▶ _What to work on_: Copy out each line of the data below in which "Markdown" appears.

▶ _Data excerpts_:
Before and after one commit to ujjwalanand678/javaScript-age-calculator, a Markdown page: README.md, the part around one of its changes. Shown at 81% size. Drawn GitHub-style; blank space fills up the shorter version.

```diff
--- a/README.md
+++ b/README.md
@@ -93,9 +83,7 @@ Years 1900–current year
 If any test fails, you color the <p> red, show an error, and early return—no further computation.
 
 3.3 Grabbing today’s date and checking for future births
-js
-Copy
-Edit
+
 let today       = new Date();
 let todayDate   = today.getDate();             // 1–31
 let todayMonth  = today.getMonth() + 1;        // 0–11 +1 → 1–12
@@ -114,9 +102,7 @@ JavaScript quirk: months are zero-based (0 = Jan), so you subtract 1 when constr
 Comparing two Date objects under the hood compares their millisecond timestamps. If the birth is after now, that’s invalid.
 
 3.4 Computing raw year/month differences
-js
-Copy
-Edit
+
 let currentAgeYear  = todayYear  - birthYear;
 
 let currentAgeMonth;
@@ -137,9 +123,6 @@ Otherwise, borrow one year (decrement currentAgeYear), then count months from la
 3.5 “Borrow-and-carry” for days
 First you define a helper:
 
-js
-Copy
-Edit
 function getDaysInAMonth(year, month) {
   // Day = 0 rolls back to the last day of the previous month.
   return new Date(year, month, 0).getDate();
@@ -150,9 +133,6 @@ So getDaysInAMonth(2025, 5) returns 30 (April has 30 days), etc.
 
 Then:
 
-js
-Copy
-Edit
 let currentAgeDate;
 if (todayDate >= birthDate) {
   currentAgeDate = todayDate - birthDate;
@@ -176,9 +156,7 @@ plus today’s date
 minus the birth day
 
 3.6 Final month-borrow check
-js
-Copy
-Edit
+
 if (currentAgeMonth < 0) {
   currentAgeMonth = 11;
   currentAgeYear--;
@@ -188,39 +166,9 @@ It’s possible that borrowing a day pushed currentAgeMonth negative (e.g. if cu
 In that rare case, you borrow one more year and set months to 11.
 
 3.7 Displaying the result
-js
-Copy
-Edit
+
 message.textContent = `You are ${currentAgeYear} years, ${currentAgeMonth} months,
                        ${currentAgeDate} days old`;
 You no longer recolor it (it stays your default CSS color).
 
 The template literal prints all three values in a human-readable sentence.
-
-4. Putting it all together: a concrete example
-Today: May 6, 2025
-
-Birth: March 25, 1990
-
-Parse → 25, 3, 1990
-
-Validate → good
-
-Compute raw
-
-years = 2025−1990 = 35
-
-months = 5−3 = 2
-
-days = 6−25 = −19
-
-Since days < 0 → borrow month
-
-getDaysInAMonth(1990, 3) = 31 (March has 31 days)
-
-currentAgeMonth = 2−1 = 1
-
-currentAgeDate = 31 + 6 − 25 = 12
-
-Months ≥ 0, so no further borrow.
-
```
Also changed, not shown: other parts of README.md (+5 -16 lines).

* * *

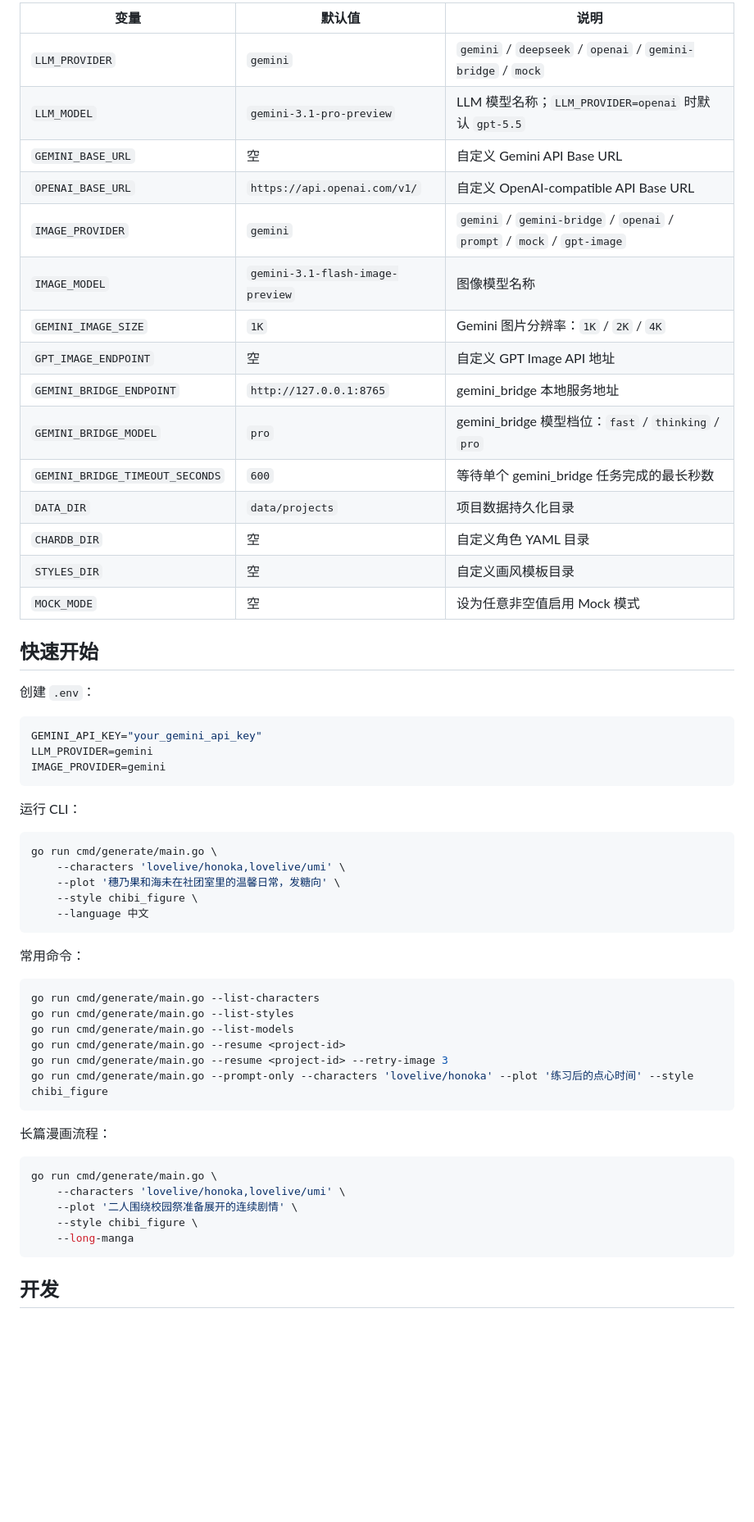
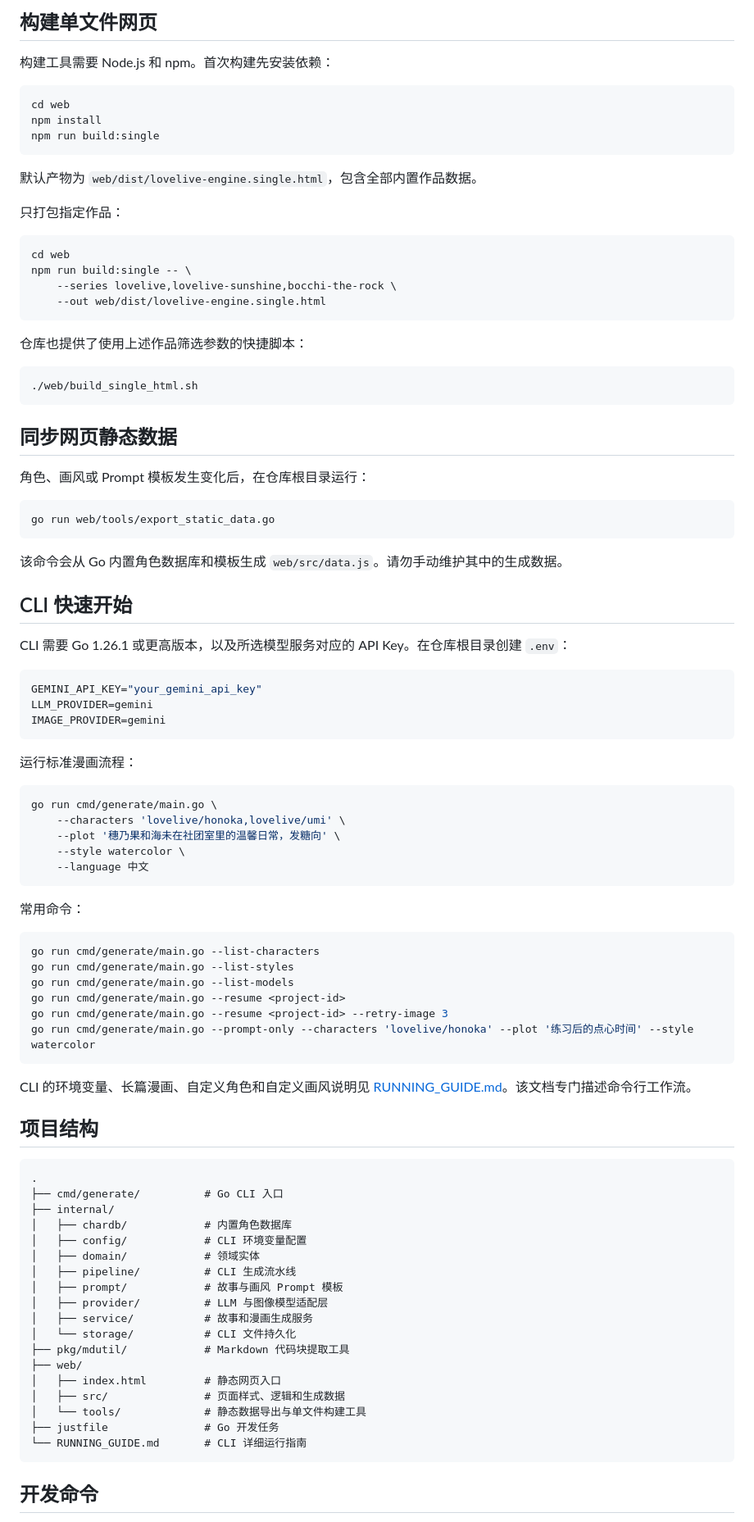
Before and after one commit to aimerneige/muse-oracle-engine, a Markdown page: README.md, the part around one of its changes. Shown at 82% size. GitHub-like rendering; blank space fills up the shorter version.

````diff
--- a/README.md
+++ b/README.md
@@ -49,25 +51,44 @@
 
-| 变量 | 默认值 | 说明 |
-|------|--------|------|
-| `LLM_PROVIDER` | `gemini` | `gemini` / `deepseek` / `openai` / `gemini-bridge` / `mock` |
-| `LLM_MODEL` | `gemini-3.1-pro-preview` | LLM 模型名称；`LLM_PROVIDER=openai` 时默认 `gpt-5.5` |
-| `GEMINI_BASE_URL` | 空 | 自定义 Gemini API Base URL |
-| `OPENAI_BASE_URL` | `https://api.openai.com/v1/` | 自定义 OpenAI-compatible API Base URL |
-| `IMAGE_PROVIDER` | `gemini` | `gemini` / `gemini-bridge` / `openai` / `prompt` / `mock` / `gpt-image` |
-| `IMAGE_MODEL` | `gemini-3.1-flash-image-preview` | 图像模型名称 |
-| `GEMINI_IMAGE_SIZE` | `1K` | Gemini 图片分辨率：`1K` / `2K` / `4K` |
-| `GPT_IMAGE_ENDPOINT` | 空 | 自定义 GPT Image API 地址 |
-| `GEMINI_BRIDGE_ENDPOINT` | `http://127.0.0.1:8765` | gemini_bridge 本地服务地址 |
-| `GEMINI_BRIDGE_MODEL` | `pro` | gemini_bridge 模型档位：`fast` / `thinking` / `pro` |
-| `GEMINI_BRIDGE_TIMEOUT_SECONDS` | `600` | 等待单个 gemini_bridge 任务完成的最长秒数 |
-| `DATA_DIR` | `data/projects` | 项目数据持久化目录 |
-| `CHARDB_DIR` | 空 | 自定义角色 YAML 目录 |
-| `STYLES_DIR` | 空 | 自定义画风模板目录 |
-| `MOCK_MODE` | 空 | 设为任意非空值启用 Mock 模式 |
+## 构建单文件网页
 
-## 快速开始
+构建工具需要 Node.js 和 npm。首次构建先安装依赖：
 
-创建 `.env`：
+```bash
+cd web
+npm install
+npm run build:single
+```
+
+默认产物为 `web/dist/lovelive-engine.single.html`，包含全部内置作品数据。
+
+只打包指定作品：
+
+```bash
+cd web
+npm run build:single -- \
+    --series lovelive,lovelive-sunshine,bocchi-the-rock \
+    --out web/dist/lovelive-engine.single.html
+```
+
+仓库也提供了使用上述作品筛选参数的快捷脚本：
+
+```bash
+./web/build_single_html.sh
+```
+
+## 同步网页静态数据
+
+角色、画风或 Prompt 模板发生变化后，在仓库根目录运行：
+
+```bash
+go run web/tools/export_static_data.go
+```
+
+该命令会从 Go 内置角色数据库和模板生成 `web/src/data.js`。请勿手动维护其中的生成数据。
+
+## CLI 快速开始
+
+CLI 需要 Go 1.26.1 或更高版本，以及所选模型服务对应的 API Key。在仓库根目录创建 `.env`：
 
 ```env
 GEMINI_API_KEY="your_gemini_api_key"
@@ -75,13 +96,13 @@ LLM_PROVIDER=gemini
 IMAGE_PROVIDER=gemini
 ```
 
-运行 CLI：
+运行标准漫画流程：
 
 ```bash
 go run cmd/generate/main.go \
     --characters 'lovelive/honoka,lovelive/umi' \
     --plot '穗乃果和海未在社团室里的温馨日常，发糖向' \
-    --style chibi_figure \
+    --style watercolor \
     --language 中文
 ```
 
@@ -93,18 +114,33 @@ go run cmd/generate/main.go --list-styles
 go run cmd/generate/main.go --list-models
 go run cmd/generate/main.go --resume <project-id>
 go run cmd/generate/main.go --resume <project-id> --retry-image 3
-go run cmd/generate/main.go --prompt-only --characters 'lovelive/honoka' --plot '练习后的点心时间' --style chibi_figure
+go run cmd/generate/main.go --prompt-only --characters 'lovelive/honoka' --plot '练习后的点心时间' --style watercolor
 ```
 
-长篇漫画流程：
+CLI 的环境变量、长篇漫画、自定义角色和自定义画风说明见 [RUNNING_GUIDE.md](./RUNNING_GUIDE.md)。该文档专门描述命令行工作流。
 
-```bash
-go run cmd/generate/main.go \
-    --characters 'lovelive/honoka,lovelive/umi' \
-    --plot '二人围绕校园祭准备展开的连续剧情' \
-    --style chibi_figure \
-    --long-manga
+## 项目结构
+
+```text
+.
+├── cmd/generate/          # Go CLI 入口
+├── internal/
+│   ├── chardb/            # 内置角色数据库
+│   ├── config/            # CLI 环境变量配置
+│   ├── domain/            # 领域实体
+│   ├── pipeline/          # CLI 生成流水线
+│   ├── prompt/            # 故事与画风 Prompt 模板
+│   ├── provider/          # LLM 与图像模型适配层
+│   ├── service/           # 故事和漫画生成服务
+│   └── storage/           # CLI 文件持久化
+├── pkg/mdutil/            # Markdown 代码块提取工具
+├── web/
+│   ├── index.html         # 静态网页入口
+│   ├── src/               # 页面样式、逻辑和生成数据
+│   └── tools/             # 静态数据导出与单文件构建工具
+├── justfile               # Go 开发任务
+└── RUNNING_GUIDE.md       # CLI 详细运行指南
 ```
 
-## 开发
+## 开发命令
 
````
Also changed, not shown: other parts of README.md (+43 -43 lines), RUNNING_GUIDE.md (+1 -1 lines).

* * *

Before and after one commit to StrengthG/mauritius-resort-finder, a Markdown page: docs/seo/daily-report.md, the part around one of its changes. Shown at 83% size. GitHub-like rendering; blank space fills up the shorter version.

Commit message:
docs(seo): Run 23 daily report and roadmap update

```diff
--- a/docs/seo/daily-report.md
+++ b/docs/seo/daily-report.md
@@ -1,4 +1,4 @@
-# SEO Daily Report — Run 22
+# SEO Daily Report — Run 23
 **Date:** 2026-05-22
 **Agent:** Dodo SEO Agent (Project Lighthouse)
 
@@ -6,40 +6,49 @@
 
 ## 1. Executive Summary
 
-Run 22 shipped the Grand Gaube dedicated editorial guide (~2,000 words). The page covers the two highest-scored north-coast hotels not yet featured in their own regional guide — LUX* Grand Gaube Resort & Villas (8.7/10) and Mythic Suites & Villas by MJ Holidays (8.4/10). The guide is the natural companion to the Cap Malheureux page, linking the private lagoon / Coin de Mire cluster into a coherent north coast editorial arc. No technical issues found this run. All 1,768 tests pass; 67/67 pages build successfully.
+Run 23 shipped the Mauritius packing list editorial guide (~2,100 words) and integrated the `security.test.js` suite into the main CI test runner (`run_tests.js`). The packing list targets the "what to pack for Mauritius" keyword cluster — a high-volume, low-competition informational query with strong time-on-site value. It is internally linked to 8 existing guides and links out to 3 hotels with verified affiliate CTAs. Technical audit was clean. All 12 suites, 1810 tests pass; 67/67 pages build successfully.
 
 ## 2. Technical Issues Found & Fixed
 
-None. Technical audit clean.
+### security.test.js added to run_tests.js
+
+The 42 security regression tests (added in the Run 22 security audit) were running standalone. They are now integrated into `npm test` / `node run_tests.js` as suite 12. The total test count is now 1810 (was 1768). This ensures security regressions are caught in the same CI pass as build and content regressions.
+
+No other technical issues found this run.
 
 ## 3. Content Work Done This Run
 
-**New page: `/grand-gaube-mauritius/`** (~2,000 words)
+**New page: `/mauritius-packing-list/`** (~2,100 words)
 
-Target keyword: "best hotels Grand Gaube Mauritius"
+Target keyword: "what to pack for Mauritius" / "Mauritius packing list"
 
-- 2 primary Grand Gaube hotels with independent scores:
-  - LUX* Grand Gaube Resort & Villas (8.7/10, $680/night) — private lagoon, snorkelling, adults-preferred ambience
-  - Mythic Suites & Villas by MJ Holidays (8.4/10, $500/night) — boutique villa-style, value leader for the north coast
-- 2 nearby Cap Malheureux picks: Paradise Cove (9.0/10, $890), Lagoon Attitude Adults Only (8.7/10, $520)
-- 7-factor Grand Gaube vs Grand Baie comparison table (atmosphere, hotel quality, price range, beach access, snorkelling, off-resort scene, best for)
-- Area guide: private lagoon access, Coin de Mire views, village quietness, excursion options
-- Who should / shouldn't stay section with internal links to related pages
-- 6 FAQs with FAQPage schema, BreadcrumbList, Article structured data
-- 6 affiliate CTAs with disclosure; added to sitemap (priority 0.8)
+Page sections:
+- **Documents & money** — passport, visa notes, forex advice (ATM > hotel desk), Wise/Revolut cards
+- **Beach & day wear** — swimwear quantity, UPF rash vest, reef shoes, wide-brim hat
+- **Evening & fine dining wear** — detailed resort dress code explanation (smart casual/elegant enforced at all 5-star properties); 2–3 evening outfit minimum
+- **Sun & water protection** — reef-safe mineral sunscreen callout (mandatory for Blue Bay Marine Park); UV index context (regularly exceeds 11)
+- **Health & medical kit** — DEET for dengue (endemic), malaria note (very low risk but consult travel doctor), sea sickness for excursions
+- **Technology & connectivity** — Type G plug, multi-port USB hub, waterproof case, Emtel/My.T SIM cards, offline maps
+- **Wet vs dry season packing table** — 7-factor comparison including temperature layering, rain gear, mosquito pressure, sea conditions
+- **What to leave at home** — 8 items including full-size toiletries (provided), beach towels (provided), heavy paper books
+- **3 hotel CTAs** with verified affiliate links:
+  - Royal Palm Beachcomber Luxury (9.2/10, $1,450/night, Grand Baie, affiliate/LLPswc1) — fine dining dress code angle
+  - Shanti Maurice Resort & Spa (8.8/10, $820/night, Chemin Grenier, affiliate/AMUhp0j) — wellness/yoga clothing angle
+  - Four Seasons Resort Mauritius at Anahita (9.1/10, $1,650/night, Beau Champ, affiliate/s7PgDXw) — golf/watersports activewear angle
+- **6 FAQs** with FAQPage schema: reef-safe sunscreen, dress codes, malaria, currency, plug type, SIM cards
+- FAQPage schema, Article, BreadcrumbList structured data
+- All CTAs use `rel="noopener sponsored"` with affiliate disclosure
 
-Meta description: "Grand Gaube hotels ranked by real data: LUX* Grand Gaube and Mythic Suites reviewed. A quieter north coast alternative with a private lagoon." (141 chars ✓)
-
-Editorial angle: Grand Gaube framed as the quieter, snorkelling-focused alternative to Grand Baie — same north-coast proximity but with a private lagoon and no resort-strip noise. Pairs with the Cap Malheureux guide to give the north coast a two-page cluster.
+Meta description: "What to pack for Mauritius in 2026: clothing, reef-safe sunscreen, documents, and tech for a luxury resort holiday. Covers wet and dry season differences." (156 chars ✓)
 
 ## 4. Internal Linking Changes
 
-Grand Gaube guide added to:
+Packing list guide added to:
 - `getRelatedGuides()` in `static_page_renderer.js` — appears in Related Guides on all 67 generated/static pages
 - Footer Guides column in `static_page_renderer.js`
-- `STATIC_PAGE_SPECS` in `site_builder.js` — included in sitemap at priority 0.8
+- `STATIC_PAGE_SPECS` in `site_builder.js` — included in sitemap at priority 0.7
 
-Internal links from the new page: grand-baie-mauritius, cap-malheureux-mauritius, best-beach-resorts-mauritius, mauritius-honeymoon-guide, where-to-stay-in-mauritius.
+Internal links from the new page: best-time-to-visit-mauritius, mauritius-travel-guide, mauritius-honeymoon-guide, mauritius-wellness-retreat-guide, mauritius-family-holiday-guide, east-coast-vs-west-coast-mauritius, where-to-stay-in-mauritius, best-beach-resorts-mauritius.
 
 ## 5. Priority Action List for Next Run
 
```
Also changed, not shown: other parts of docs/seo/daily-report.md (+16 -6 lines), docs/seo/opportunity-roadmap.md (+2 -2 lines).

▶ _Task result_:
Before and after one commit to ujjwalanand678/javaScript-age-calculator, a Markdown page: README.md, the part around one of its changes. Shown at 81% size. Drawn GitHub-style; blank space fills up the shorter version.
Before and after one commit to aimerneige/muse-oracle-engine, a Markdown page: README.md, the part around one of its changes. Shown at 82% size. GitHub-like rendering; blank space fills up the shorter version.
+├── pkg/mdutil/            # Markdown 代码块提取工具
Before and after one commit to StrengthG/mauritius-resort-finder, a Markdown page: docs/seo/daily-report.md, the part around one of its changes. Shown at 83% size. GitHub-like rendering; blank space fills up the shorter version.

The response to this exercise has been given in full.